→ **Description of the task**
Once a line is found to contain "model", copy it out of the listing.

→ **The records**
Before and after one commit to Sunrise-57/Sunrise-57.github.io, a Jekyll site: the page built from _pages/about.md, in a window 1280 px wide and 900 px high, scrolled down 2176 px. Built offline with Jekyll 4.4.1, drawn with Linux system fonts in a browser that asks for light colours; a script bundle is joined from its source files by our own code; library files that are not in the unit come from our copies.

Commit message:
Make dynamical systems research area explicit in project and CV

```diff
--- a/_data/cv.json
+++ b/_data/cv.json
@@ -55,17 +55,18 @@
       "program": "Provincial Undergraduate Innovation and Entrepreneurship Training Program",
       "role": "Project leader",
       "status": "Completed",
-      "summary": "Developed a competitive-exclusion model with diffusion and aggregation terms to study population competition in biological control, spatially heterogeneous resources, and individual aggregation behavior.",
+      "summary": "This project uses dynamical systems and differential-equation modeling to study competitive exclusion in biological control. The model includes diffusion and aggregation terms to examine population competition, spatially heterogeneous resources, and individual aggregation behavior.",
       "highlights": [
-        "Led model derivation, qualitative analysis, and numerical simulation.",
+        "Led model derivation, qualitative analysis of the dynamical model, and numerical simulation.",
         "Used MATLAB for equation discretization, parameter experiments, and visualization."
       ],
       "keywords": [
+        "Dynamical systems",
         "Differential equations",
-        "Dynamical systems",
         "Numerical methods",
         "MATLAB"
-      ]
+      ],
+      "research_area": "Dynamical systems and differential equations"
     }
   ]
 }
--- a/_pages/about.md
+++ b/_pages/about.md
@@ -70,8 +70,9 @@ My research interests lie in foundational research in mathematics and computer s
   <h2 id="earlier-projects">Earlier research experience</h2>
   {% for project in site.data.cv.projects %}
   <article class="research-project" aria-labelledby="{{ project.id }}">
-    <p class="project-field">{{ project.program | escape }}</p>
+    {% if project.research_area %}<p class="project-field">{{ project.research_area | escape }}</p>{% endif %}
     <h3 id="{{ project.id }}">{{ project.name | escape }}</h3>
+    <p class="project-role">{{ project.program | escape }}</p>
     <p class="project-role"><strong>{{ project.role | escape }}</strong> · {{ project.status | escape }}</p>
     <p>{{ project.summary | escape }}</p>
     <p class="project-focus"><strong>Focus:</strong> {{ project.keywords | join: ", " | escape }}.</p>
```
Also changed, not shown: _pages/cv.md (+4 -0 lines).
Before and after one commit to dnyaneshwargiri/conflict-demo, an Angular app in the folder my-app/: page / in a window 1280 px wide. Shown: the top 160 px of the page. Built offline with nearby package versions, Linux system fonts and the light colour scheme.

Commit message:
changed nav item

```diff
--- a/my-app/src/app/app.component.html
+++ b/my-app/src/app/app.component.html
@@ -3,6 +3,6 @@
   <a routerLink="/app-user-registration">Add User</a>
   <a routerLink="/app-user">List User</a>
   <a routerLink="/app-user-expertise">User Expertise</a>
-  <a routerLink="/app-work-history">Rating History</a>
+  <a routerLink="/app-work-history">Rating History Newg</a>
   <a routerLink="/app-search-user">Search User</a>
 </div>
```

→ **Finished task**
-      "summary": "Developed a competitive-exclusion model with diffusion and aggregation terms to study population competition in biological control, spatially heterogeneous resources, and individual aggregation behavior.",
+      "summary": "This project uses dynamical systems and differential-equation modeling to study competitive exclusion in biological control. The model includes diffusion and aggregation terms to examine population competition, spatially heterogeneous resources, and individual aggregation behavior.",
-        "Led model derivation, qualitative analysis, and numerical simulation.",
+        "Led model derivation, qualitative analysis of the dynamical model, and numerical simulation.",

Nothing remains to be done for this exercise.